● Goal of the exercise
Copy every line below where the string "results" is found.
··· Excerpted data ···
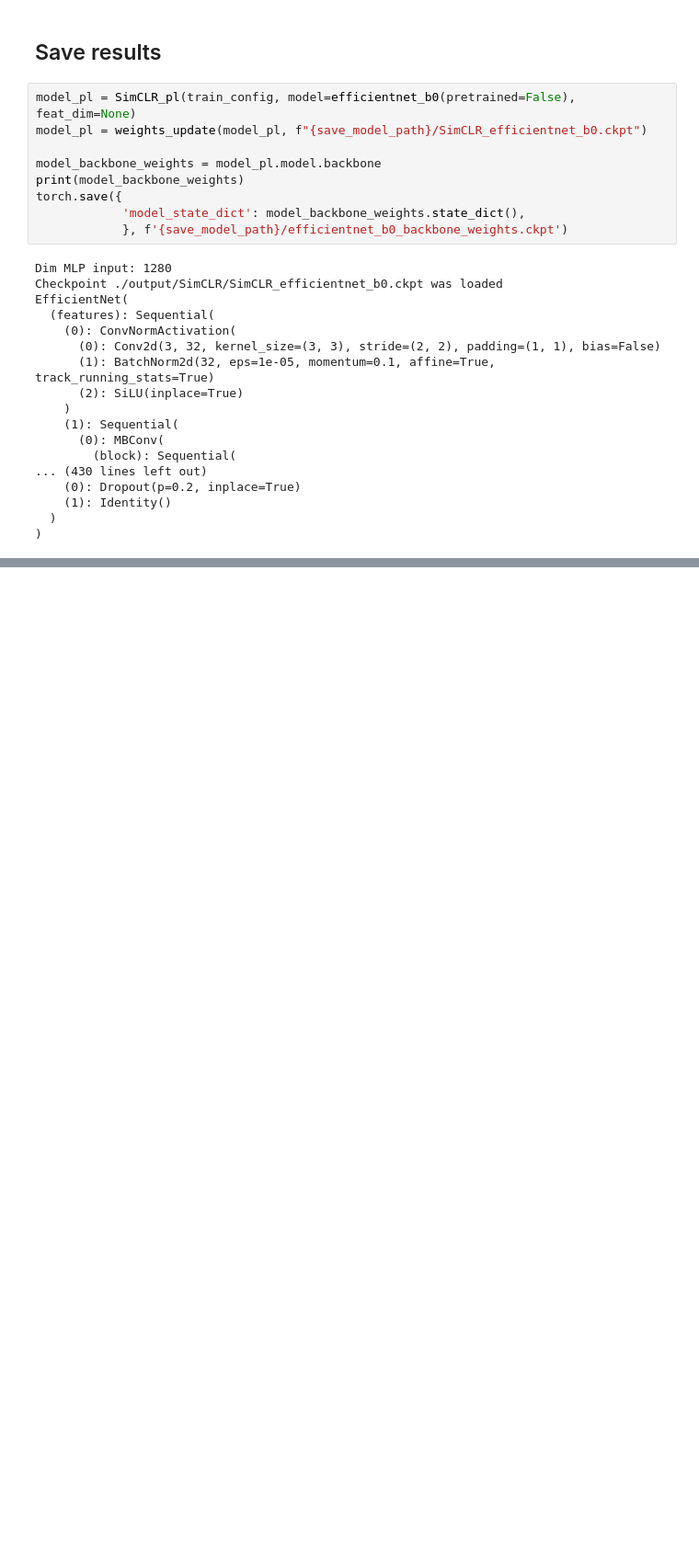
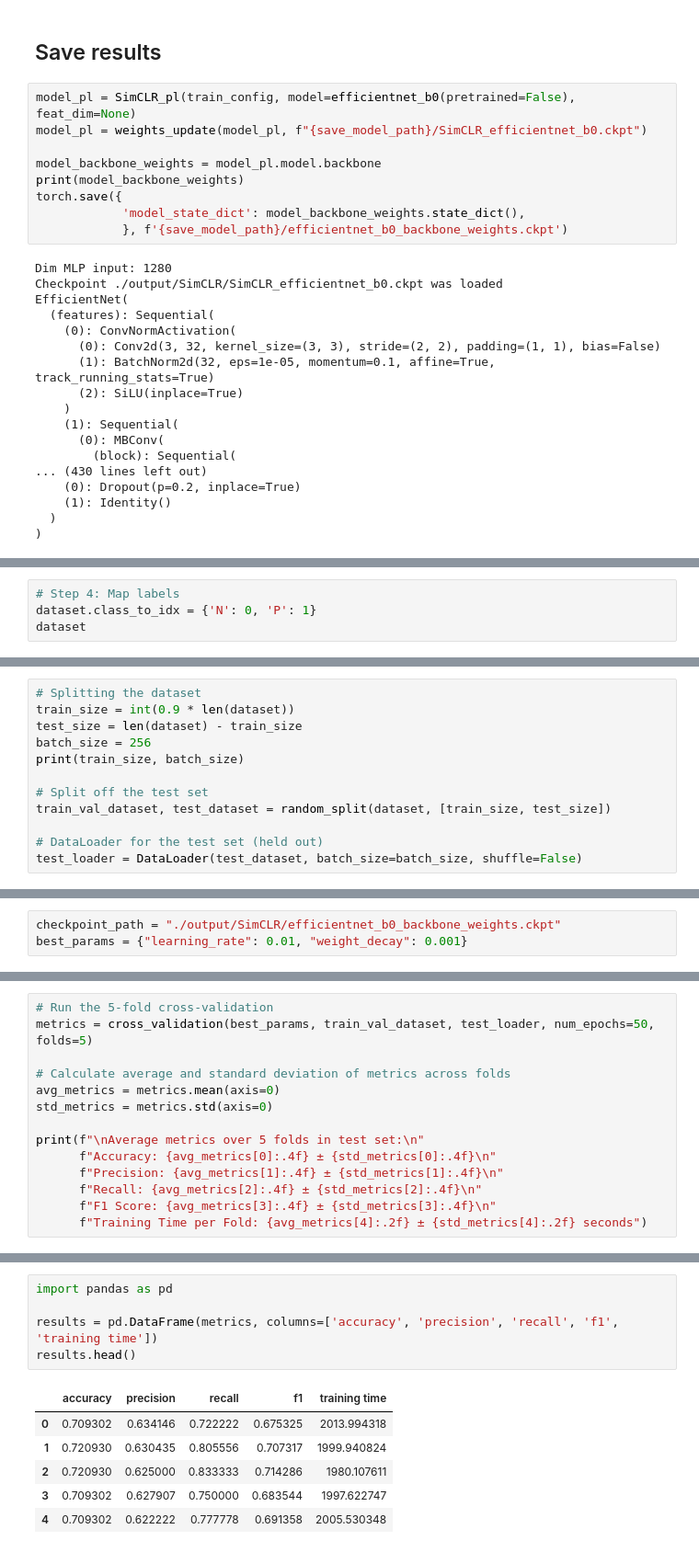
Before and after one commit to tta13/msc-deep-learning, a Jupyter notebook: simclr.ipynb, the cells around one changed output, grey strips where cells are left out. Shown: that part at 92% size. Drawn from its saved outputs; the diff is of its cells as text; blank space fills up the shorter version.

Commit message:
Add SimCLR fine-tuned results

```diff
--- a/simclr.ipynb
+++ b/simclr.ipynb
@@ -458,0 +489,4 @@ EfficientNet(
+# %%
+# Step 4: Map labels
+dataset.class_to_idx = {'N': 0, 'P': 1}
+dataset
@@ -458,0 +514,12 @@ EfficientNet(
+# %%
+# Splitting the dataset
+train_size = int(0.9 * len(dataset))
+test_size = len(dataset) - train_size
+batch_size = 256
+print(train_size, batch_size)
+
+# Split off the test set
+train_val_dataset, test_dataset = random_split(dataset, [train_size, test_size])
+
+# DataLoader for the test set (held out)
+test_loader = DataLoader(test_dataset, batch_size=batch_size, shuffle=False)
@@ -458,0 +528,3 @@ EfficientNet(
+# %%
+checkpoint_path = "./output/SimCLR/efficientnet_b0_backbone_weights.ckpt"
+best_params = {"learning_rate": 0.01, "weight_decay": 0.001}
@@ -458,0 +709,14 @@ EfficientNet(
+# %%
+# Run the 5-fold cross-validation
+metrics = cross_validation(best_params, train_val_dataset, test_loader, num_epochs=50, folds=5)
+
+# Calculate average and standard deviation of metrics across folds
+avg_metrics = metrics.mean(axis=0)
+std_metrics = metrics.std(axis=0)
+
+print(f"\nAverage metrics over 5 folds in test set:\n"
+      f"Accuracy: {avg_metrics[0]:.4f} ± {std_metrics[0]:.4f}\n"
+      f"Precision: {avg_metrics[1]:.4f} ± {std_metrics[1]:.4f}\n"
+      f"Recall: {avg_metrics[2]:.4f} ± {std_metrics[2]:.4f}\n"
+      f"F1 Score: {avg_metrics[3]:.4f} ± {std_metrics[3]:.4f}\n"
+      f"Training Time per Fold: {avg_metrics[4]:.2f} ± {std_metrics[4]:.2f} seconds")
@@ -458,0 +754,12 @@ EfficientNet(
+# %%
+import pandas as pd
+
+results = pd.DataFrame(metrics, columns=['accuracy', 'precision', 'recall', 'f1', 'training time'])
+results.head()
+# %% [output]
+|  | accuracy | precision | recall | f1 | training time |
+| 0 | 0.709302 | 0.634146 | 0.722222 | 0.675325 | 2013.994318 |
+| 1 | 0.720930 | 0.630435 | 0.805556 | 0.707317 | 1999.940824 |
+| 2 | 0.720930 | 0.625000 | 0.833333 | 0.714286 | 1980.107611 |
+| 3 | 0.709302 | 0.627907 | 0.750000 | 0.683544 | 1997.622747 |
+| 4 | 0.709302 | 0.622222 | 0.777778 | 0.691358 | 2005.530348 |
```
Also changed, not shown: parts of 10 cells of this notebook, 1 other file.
···
● Answer space
Add SimCLR fine-tuned results
+results = pd.DataFrame(metrics, columns=['accuracy', 'precision', 'recall', 'f1', 'training time'])
+results.head()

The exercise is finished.